Recently, a top executive at an infamous global high-tech firm said, “The problem in Silicon Valley is we promote excellent engineers and expect them to be spectacular managers.” He contended that without solid people and management skills, excellent engineers are set up to fail as managers. He went on to say that the qualities of a highly qualified engineer don’t necessarily translate to good people management.
Managing people requires “über-communication”; listening, coaching, relationship-building, engaging, and all methods of communication which support and leverage the capabilities of other people. Engineers are used to working on specific projects – often autonomously – and have the special ability to bury themselves in tasks to reach completion. Although the end result is high-quality, the process often has very little interaction with the outside world. It is a different set of criteria and skills than managing; mostly relying on left-brain function, analytical thinking and technical capabilities.
However, this doesn’t necessarily mean that excellent engineers can’t be spectacular managers, but it does mean that companies need to ensure they have the following in place before promoting engineers to managerial positions:
1) An understanding of the challenges and the different sets of criteria for each role and
2) A program in place to allow managers to gain the knowledge and skills they need to do the job well

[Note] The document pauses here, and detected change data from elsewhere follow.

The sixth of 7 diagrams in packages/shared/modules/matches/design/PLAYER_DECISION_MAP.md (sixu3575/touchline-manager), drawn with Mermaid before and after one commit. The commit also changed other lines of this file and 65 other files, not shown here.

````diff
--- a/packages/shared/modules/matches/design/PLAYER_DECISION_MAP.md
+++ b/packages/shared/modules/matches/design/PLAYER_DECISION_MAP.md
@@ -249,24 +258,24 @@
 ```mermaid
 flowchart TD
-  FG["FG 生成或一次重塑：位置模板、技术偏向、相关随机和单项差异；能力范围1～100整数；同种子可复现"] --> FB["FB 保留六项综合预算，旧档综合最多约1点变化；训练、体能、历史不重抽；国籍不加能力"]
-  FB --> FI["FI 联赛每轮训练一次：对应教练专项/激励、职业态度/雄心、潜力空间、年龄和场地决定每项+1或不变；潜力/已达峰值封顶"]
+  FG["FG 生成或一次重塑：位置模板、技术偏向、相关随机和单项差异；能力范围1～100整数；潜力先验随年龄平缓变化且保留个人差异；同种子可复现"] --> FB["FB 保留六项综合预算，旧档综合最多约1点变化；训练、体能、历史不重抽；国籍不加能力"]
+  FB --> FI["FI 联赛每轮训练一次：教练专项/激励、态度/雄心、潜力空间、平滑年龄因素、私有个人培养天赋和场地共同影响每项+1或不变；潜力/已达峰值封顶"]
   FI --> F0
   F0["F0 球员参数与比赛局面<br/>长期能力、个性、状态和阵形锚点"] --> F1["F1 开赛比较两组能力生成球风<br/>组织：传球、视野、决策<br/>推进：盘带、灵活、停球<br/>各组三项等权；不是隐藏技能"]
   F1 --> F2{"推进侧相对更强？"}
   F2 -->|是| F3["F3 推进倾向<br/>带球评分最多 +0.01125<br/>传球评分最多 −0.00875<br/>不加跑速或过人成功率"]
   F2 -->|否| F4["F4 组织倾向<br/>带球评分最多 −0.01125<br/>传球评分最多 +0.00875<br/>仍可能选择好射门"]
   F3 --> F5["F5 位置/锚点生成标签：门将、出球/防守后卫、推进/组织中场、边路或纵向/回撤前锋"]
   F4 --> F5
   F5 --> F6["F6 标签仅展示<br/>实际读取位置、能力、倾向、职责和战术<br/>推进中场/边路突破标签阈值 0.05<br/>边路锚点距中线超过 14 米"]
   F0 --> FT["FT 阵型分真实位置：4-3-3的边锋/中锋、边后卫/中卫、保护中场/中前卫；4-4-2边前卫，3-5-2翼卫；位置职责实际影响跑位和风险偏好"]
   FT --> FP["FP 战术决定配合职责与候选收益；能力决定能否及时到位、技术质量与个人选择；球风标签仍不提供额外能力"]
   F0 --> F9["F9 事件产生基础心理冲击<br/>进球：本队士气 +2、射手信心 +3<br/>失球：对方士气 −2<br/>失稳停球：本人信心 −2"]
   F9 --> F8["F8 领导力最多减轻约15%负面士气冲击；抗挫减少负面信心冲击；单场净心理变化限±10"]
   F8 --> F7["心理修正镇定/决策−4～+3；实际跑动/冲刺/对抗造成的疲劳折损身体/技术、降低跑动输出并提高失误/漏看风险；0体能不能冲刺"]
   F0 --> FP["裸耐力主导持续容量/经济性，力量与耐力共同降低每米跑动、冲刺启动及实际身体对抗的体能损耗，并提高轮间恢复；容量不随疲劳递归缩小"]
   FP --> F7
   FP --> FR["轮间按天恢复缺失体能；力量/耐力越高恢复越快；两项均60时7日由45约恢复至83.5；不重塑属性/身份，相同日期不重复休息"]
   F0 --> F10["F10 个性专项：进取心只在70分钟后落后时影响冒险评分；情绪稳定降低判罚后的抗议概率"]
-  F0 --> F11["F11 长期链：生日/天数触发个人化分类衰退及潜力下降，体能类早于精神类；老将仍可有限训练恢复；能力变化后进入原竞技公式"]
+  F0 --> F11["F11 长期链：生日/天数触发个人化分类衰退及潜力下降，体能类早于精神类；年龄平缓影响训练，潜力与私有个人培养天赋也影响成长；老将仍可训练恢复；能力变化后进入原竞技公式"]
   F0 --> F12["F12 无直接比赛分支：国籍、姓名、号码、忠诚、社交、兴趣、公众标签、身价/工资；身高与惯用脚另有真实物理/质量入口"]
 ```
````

Additionally, here are 5 things to consider when you want to promote excellent individual engineers into managerial positions:
1) Make sure a manager role is what they want. It doesn’t have to necessarily be the logical progression and some may not even want that kind of role, make sure expectations have been communicated clearly.
2) Remember IQ doesn’t equal EQ. Just because someone is intelligent and brilliant, doesn’t mean they have good social or people skills. Emotional intelligence is a critical component to being a successful people manager.
3) We don’t hire untrained engineers, why would we hire untrained managers? It is astounding how many companies don’t provide managerial training or may offer it reactively when things get tough or the organization goes through a change process.
4) Keep them out of the weeds. Engineers like to “tinker”. They have a tendency focus on details rather than big picture. Try to encourage them to delegate and show how they can still be seen as an expert advice-giver, rather than the one who tinkers.
5) Assess & train cross-cultural skills. Communication is one thing, communicating across cultures adds another level of complexity. Make sure managers understand what it means to work across cultures, particularly when working virtually, globally.
For more information about developing your management programs and manager coaching, contact Lamson Consulting at email@example.com